Learning from my mum the wood carver.
It's been a while since I used my knives and tools for woodcarving. But for Christmas I got two turned wooden mallets as a present from my mum. One is even made from the plum tree in my aunt's garden. They fit perfectly in my hands, but differ in size and weight.
If that's not the perfect reason to start woodcarving, I don't know what is. I got out my carving knives and was amazed at how tiny they are. The last time I used them was as a child. (On a side note: The knives are originally meant for "Notch Cut" (german Kerbschnitt), but I don't have any others so that's what I use... Using what I already have)
As a teen, I earned some pocket money by carving wood. I made a few sculptures for my freelance woodcarver mum, but mainly with a chainsaw and angle grinder. The figures were of a different scale to this tiny relief I was making now.
I put on my apron, took linden wood and the scissors that I inherited and just went off from there. I facetimed my mum while I was doing it, and it was just fun. Many memories of my childhood came back. Following the process, touching the wood, finding the form... To be honest, I didn't expect it to go so smoothly. But as I love to work with my hands, I enjoyed it a lot.
That takes me to a point I forgot to talk about. Reading again in Richard Sennett's 'The Craftsman' reminds me on one undeniable thing when working with hands: I am proud on what I did. I did it for the sake of doing it good, for the sake of learning and experiencing.
Interviewing my grandfather at the end of last year also underlines this truth. He is a learned chef, but craft is what he likes to do, he says. Because he further quotes that after cooking, people might come back if the taste was good, but with craftsmanship you have the result the next days, the next years, even if you did something wrong, it's still there.
(There is more about the interview to come. I also interviewed my mum, and asked her the same questions that i will later answer too.

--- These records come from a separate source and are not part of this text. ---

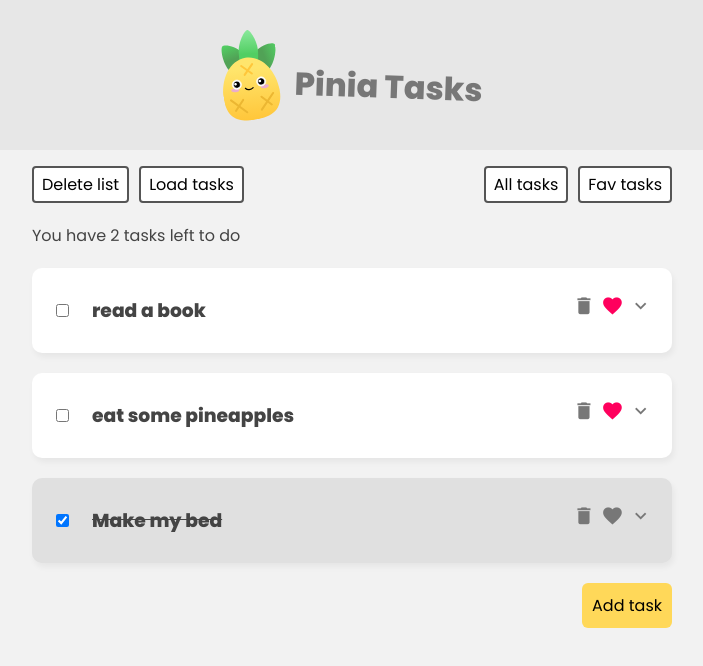
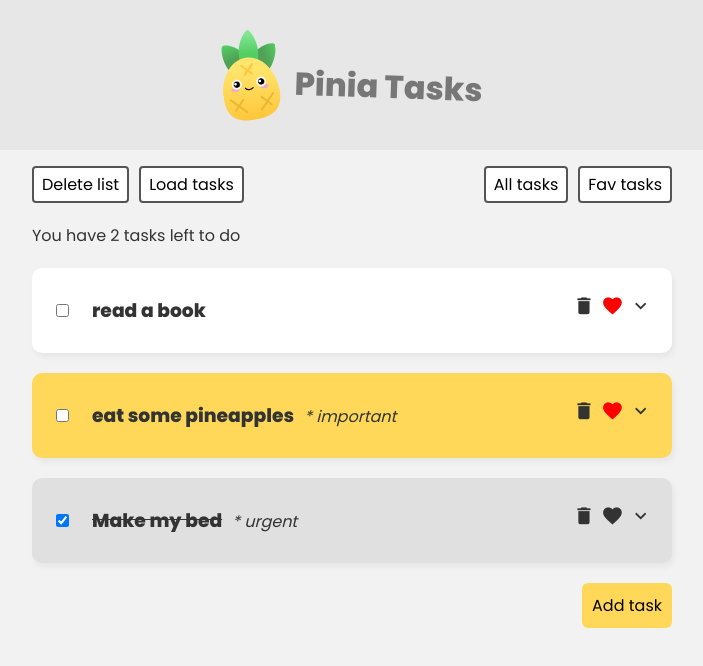
Before and after one commit to fed-v/vue-3-pinia-task-list, a Vue app: page / in a window 1280 px wide. Shown: the top 666 px of the page, without its empty margins (288-991 px from the left). Built offline with nearby package versions, Linux system fonts and the light colour scheme; data requests are answered from the project's data file.

Commit message:
Added better priority colors.
Improved visibility by adding better colors for the task priority.

```diff
--- a/data/db.json
+++ b/data/db.json
@@ -3,6 +3,7 @@
     {
       "title": "read a book",
       "description": "read a book about the history of the world",
+      "priority": "normal",
       "isFav": true,
       "isDone": false,
       "id": "914891ec-43e1-4061-ab70-6c973f7eecad"
@@ -10,6 +11,7 @@
     {
       "title": "eat some pineapples",
       "description": "eat some pineapples and enjoy the taste",
+      "priority": "important",
       "isFav": true,
       "isDone": false,
       "id": "d95769f2-7d6e-45c4-a687-e1c0c2697998"
@@ -17,6 +19,7 @@
     {
       "title": "Make my bed",
       "description": "Make my bed and clean my room",
+      "priority": "urgent",
       "isFav": false,
       "isDone": true,
       "id": "ca261697-b208-4ed1-ab18-f441a82b5e6a"
--- a/src/assets/main.css
+++ b/src/assets/main.css
@@ -2,7 +2,7 @@
 
 body {
   background: #f2f2f2;
-  color: #444;
+  color: #333;
   margin: 0;
 }
 body * {
@@ -111,11 +111,11 @@
   font-size: 1.4em;
   margin-left: 6px;
   cursor: pointer;
-  color: #777;
+  color: #333;
 }
 
 .material-icons.btn:hover,
 .material-icons.btn.active,
 .material-icons.btn.isExpanded {
-  color: #ff005d;
+  color: red;
 }
--- a/src/components/TaskDetails.vue
+++ b/src/components/TaskDetails.vue
@@ -3,19 +3,23 @@
     <!-- The first object in :class are class name: <condition> whereas the second item is a call to a computed method -->
     <div class="task" :class="[ { done: props.task.isDone, isOpen: isExpanded }, priorityClassName ]">
 
-        <div>
-            <input @click="taskStore.toggleStatus(props.task.id, 'isDone')" type="checkbox" id="" name="" value="" :checked="props.task.isDone"/>
-            <h3>{{ props.task.title }}</h3>
+        <div class="task-header">
 
-            <p>
-                {{ props.task.description }}
-            </p>
+            <div>
+                <input @click="taskStore.toggleStatus(props.task.id, 'isDone')" type="checkbox" id="" name="" value="" :checked="props.task.isDone"/>
+                <h3>{{ props.task.title }}</h3><span class="priority-title" v-if="props.task.priority === 'urgent' | props.task.priority === 'important'">* {{ props.task.priority}}</span>
+            </div>
+
+            <div class="icons">
+                <i class="material-icons btn" @click="taskStore.deleteTask(props.task.id)">delete</i>
+                <i class="material-icons btn" :class="{ active: props.task.isFav }" @click="taskStore.toggleStatus(props.task.id, 'isFav')">favorite</i>
+                <i class="material-icons btn" :class="{ isExpanded: isExpanded }" @click="expandTask">{{ isExpanded ? 'expand_less' : 'expand_more' }}</i>
+            </div>
+
         </div>
 
-        <div class="icons">
-            <i class="material-icons btn" @click="taskStore.deleteTask(props.task.id)">delete</i>
-            <i class="material-icons btn" :class="{ active: props.task.isFav }" @click="taskStore.toggleStatus(props.task.id, 'isFav')">favorite</i>
-            <i class="material-icons btn" :class="{ isExpanded: isExpanded }" @click="expandTask">{{ isExpanded ? 'expand_less' : 'expand_more' }}</i>
+        <div class="description-container">
+            <p class="task-description">{{ props.task.description }}</p>
         </div>
 
     </div>
@@ -57,12 +61,19 @@
         margin-top: 20px;
         border-radius: 10px;
         box-shadow: 2px 4px 6px rgba(0,0,0,0.05);
+        max-height: 65px;
+        transition: max-height 0.5s ease-in-out;
+        overflow: hidden;
+    }
+
+    .task-header {
         display: flex;
         justify-content: space-between;
         align-items: baseline;
-        max-height: 65px;
-        transition: max-height 0.5s ease-in-out;
-        overflow: hidden;
+    }
+
+    .description-container {
+        width: 100%;
     }
 
     .task:hover {
@@ -72,10 +83,10 @@
     /* This changes the color of finished tasks*/
 
     .task.important{
-        background: yellow;
+        background: #ffd859;
     }
     .task.urgent{
-        background: red;
+        background: lightcoral;
     }
     .task.done{
         background: #E0E0E0;
@@ -90,6 +101,7 @@
 
     .task p {
         margin-left: 40px;
+        line-height: 25px;
     }
 
     .task h3, .task .icons {
@@ -105,4 +117,9 @@
         text-align: right;
     }
 
+    .priority-title {
+        margin-left: 10px;
+        font-style: italic;
+    }
+
 </style>
```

I hope to see how the passing of skills and values runs like a golden thread to the three generations in our family)